▸ **What to do**: Repeat every entry exactly as given.

(Code change snippets)
--------------------
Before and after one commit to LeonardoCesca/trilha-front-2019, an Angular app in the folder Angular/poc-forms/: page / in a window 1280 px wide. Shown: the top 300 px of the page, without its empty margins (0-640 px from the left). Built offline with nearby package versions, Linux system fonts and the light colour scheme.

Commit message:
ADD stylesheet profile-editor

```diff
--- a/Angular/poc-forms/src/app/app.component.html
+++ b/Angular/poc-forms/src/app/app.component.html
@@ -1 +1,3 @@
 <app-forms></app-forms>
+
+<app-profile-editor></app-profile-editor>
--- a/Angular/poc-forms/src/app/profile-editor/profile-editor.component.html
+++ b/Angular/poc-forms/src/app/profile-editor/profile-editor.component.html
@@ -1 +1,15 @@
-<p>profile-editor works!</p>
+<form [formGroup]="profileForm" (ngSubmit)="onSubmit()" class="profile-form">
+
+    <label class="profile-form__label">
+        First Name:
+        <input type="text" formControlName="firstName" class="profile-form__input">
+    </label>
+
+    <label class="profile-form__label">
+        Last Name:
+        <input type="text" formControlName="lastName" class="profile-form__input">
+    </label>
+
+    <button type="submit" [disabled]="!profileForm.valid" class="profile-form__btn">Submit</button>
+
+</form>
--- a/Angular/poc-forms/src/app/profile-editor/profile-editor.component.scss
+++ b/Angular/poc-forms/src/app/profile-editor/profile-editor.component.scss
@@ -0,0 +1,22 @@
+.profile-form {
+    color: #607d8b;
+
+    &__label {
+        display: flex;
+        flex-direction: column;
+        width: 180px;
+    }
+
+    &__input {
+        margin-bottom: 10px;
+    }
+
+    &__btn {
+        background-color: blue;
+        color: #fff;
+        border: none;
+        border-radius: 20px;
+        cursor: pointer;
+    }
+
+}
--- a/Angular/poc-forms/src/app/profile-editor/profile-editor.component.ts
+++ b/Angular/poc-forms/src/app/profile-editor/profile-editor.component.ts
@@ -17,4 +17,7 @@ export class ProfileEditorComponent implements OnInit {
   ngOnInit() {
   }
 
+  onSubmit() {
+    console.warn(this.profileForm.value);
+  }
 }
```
--------------------
▸ **The completed task**:
Before and after one commit to LeonardoCesca/trilha-front-2019, an Angular app in the folder Angular/poc-forms/: page / in a window 1280 px wide. Shown: the top 300 px of the page, without its empty margins (0-640 px from the left). Built offline with nearby package versions, Linux system fonts and the light colour scheme.

Commit message:
ADD stylesheet profile-editor

```diff
--- a/Angular/poc-forms/src/app/app.component.html
+++ b/Angular/poc-forms/src/app/app.component.html
@@ -1 +1,3 @@
 <app-forms></app-forms>
+
+<app-profile-editor></app-profile-editor>
--- a/Angular/poc-forms/src/app/profile-editor/profile-editor.component.html
+++ b/Angular/poc-forms/src/app/profile-editor/profile-editor.component.html
@@ -1 +1,15 @@
-<p>profile-editor works!</p>
+<form [formGroup]="profileForm" (ngSubmit)="onSubmit()" class="profile-form">
+
+    <label class="profile-form__label">
+        First Name:
+        <input type="text" formControlName="firstName" class="profile-form__input">
+    </label>
+
+    <label class="profile-form__label">
+        Last Name:
+        <input type="text" formControlName="lastName" class="profile-form__input">
+    </label>
+
+    <button type="submit" [disabled]="!profileForm.valid" class="profile-form__btn">Submit</button>
+
+</form>
--- a/Angular/poc-forms/src/app/profile-editor/profile-editor.component.scss
+++ b/Angular/poc-forms/src/app/profile-editor/profile-editor.component.scss
@@ -0,0 +1,22 @@
+.profile-form {
+    color: #607d8b;
+
+    &__label {
+        display: flex;
+        flex-direction: column;
+        width: 180px;
+    }
+
+    &__input {
+        margin-bottom: 10px;
+    }
+
+    &__btn {
+        background-color: blue;
+        color: #fff;
+        border: none;
+        border-radius: 20px;
+        cursor: pointer;
+    }
+
+}
--- a/Angular/poc-forms/src/app/profile-editor/profile-editor.component.ts
+++ b/Angular/poc-forms/src/app/profile-editor/profile-editor.component.ts
@@ -17,4 +17,7 @@ export class ProfileEditorComponent implements OnInit {
   ngOnInit() {
   }
 
+  onSubmit() {
+    console.warn(this.profileForm.value);
+  }
 }
```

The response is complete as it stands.